Falkirk, Scotland, UK

Project synopsis

Structural steelwork design and in principle verification of whole scheme


Butterley Engineering

End client

British Waterways


Structural Steel Design Awards 2002, ICE Brunel Medal 2002, Civic Trust Award, Saltire Society Award 2005, FIDIC Major Civil Engineering Project of the Last 100 Years 2013

For more than a century, the Forth and Clyde Canal, and Union Canal were joined by a flight of locks at Falkirk, Scotland.

The locks closed in 1933, and the client, British Waterways Scotland, had a desire to make the rejuvenated locks a grand engineering statement - more than just an unusual boat lift. The result, The Falkirk Wheel, became the world’s first and only rotating boatlift.

Working with Architect RMJM, and the whole design team, Tony Gee developed the design into a visual incarnation combining Celtic and maritime imagery with 21st century engineering.
We were retained by main steelwork contractor Butterley Engineering to design the 1300T of structural steelwork forming the gondola pools, rotating arms and axle.

The Wheel has a diameter of 35m, comprising a pair of clawed arms rotating on a 3.5m diameter axle. A pair of 25m long 300 cubic metre water filled gondolas act as containers for lifting boats the 24m vertical step between the canals. Boats entering the Wheel’s upper gondola are lowered, along with the water that they float in, to the basin below. At the same time, an equal weight rises up, lifted in the other gondola, utilising Archimedes’ principle of displacement.

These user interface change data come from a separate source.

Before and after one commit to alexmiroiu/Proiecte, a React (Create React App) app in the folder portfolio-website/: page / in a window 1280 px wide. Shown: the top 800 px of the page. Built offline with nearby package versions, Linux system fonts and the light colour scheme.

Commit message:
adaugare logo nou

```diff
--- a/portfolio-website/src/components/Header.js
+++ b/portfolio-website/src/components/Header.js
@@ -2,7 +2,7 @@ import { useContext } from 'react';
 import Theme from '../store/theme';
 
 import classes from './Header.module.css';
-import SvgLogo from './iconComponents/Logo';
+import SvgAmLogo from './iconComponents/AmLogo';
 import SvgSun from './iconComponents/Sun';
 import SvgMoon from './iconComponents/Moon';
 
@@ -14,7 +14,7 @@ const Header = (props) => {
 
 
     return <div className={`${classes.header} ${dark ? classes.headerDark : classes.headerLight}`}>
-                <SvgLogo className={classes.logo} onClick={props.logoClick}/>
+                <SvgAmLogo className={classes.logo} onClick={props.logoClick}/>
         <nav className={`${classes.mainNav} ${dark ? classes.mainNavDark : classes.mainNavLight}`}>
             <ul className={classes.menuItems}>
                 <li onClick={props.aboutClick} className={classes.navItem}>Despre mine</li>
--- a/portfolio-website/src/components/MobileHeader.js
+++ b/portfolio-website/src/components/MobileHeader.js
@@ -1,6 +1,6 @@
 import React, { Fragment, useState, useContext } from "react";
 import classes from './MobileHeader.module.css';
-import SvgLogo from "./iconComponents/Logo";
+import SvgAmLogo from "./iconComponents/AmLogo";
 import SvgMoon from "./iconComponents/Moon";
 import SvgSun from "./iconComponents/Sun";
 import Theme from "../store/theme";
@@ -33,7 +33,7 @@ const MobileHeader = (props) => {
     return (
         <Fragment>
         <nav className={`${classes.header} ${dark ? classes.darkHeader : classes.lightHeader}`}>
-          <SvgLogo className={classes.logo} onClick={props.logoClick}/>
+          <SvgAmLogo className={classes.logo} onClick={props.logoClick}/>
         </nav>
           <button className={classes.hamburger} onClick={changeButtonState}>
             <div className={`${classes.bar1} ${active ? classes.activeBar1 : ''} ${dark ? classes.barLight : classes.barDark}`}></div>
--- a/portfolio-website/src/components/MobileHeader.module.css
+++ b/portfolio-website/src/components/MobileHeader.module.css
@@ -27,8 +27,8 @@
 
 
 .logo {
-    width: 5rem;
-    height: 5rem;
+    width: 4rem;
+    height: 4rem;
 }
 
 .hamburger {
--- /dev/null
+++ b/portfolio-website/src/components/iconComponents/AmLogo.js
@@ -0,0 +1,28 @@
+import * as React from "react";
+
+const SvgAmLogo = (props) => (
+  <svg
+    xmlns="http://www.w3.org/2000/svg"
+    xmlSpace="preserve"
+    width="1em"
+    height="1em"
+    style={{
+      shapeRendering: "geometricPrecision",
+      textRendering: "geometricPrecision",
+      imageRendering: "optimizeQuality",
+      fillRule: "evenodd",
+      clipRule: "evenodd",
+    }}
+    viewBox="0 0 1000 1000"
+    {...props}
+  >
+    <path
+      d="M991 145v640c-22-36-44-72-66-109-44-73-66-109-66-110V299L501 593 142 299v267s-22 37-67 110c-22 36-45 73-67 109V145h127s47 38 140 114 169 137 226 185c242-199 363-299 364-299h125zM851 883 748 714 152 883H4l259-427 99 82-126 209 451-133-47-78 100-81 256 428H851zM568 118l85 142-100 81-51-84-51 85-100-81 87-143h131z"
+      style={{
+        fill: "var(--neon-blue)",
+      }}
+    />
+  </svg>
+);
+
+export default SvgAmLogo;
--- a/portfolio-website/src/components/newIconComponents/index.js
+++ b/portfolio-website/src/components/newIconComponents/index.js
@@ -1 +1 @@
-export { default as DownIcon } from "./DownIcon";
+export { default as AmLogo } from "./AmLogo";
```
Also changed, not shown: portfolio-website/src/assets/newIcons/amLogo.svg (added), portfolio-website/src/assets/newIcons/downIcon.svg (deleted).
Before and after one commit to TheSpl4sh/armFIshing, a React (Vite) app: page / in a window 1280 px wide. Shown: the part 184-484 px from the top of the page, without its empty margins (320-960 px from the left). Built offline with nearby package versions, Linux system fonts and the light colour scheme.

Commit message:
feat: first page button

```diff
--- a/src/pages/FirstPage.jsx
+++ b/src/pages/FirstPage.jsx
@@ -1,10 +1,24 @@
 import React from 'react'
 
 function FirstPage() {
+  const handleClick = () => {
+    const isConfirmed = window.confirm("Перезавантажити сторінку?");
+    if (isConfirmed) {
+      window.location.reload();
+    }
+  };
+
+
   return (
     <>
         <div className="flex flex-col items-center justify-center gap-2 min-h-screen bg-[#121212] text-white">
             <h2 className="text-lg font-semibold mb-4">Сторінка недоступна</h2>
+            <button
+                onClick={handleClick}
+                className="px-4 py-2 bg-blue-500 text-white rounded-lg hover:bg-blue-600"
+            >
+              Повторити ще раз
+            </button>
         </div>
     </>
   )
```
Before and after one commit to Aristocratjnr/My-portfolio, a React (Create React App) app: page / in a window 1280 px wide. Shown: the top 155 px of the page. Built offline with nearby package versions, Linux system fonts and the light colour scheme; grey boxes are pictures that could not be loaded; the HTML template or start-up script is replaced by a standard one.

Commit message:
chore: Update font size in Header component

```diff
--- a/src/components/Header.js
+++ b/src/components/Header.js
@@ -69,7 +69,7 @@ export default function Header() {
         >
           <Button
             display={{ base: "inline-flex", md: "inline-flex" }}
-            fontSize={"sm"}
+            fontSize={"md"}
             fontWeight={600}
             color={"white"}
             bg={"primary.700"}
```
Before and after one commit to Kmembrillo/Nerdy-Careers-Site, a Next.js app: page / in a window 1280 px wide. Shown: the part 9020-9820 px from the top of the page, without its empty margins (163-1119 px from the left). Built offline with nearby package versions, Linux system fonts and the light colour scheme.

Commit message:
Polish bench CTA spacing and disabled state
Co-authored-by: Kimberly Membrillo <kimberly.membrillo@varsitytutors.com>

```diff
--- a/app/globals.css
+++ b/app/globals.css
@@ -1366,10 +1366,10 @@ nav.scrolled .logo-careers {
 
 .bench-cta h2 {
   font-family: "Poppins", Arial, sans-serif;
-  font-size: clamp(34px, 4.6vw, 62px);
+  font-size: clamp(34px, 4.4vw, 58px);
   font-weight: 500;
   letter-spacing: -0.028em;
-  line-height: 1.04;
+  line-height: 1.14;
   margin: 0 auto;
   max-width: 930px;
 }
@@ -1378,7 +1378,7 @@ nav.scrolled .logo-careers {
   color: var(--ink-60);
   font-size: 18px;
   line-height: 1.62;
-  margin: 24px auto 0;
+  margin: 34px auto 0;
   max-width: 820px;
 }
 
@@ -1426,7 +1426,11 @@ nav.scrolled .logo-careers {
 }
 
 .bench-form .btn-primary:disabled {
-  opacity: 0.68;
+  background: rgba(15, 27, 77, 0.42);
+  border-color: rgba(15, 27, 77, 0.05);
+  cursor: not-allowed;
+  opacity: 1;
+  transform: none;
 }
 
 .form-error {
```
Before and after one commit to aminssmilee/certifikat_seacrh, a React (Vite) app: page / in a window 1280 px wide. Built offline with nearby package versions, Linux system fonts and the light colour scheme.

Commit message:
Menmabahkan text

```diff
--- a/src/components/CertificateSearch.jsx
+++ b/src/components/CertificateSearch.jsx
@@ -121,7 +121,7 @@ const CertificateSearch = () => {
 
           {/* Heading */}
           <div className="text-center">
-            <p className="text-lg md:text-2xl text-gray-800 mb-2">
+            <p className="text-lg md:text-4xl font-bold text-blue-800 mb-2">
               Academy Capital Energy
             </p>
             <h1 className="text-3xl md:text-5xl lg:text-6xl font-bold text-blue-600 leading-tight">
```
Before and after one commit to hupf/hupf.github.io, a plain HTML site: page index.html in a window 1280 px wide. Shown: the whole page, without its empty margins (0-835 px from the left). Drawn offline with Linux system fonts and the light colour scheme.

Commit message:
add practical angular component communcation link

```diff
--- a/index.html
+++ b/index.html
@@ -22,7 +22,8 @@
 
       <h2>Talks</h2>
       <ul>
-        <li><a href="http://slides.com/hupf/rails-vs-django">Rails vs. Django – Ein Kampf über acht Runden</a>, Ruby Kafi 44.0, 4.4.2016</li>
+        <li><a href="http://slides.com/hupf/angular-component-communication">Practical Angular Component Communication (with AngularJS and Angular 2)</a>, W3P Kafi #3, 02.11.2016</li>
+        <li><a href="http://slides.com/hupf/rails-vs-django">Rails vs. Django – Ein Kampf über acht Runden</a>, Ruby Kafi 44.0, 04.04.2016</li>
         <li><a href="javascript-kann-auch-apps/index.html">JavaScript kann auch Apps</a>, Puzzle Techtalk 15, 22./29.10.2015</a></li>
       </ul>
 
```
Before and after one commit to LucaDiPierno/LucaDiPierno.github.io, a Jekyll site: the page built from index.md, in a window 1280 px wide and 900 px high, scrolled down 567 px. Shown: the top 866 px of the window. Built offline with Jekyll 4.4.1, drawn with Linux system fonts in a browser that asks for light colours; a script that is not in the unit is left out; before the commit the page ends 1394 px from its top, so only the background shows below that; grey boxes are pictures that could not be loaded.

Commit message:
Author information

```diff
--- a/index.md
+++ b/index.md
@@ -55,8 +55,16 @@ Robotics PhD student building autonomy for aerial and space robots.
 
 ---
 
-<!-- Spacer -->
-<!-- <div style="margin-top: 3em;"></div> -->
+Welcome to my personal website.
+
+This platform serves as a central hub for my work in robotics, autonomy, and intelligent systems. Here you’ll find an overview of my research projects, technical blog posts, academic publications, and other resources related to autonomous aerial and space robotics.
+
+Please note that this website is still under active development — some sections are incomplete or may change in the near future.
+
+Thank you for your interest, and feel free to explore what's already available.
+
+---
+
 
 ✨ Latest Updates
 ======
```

The mass of the boat sailing into the gondola displaces an exactly proportional volume of water so that the final combination of ‘boat plus water’ balances the original total mass.

The uniqueness of the structure required innovative and unconventional design methods. UK design codes for bridges, buildings and floating vessels were utilised, as well as Norwegian, German and American codes for such criteria as thin-walled cylinder behaviour, barge impact and constrained ice loading. The Wheel was analysed using finite element techniques including non-linear solid continuum modelling for movement sensitive connections.The rotation of the wheel undergoes full directional reversal up to 40 times per day. Consequently, fatigue became a driving influences on the design.

Wind effects and thermal movements became the principal “live” loads on the wheel (it is designed to resist a 120-year return period Scottish Storm and operate in Beaufort 6 speeds) and placed it beyond the scope of codified recommendations. So, a 1:50 scale model was built and wind-tunnel tested to provide reassurance that the assumed loads and behaviour were reasonable.
Former ICE President, George Fleming described the Wheel as “a triumph for civil, structural and mechanical engineering”.